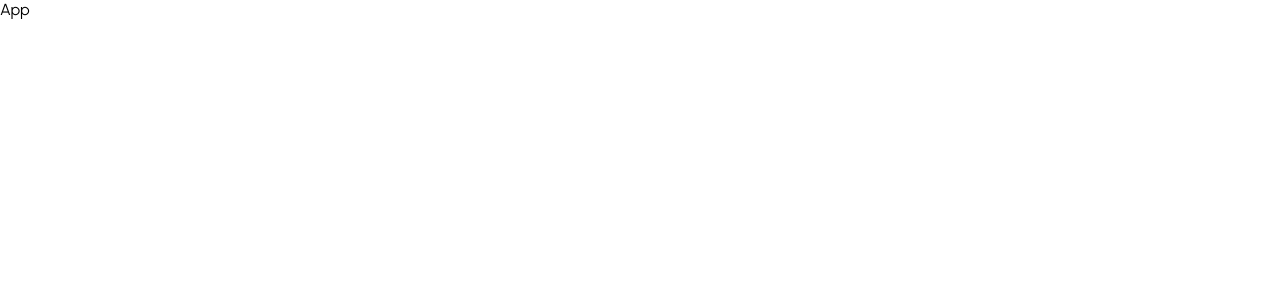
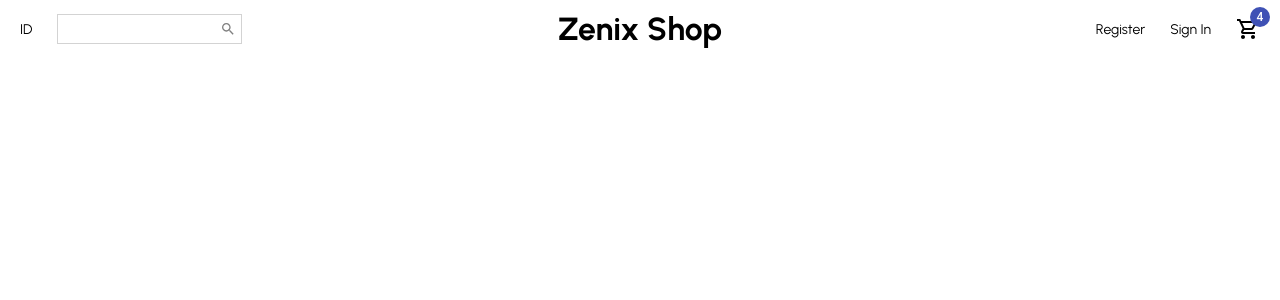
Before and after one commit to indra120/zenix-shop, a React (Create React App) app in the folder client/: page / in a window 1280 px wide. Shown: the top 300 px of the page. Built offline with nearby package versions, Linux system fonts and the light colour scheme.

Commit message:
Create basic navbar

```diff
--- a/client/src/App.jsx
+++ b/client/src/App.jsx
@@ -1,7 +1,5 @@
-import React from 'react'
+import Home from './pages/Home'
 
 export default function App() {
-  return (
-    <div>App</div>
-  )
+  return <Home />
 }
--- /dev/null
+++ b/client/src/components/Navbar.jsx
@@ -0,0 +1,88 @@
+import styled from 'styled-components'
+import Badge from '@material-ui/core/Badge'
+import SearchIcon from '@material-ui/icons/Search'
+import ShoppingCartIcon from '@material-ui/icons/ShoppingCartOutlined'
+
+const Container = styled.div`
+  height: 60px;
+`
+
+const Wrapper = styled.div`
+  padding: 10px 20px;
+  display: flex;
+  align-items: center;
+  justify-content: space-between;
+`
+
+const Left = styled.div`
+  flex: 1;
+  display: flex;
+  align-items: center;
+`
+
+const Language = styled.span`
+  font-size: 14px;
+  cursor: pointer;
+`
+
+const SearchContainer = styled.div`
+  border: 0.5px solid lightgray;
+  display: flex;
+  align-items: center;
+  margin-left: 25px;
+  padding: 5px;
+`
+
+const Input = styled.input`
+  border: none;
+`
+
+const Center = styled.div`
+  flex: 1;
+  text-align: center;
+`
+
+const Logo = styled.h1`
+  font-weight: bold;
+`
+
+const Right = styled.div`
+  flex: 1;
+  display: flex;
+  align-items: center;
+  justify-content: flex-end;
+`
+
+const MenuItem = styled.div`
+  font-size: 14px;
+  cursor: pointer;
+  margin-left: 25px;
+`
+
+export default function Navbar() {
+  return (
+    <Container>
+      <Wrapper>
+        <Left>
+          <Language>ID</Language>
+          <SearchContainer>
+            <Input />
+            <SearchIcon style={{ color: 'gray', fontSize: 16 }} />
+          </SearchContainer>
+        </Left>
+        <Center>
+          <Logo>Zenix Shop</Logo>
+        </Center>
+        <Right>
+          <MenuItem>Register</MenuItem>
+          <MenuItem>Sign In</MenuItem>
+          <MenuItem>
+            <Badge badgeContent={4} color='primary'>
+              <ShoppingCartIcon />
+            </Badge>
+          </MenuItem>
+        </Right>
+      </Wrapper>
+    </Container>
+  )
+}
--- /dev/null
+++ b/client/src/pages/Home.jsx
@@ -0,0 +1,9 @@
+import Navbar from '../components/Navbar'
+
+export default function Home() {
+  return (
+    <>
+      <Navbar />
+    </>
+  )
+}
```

+===+

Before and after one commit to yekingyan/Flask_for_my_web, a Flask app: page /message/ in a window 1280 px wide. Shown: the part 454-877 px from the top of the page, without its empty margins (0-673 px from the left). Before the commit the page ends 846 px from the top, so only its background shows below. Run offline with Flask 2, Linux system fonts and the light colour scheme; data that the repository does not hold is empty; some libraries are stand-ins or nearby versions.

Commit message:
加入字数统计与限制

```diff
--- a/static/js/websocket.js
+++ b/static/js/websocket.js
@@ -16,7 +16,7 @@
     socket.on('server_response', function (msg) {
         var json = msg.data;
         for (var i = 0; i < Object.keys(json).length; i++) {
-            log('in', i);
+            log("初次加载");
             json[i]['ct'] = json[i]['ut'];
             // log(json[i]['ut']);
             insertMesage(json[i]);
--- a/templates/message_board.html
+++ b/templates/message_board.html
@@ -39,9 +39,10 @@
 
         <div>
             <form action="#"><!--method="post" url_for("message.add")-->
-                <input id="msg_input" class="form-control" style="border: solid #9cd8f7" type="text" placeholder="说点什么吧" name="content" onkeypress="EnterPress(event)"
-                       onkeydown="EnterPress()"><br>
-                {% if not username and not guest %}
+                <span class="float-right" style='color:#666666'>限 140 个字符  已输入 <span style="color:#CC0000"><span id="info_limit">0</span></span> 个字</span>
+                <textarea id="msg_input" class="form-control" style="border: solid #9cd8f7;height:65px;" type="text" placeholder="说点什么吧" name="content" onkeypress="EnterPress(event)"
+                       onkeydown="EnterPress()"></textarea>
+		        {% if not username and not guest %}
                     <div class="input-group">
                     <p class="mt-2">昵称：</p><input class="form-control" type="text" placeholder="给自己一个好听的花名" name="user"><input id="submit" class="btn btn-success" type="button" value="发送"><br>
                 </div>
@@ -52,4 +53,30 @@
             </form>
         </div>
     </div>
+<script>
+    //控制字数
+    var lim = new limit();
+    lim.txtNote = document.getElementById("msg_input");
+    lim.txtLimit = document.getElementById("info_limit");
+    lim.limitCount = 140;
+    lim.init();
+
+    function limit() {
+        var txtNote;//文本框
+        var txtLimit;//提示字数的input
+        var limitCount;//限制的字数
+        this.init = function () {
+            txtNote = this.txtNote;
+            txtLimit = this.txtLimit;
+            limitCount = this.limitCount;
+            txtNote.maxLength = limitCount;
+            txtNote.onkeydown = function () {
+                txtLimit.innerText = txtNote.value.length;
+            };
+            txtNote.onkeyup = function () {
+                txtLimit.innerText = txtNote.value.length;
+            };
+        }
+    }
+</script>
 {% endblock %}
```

+===+

▸ **Exercise aim**
State the number of lines in these entries where the word "const" occurs, without any other words.

▸ **Answer space**
10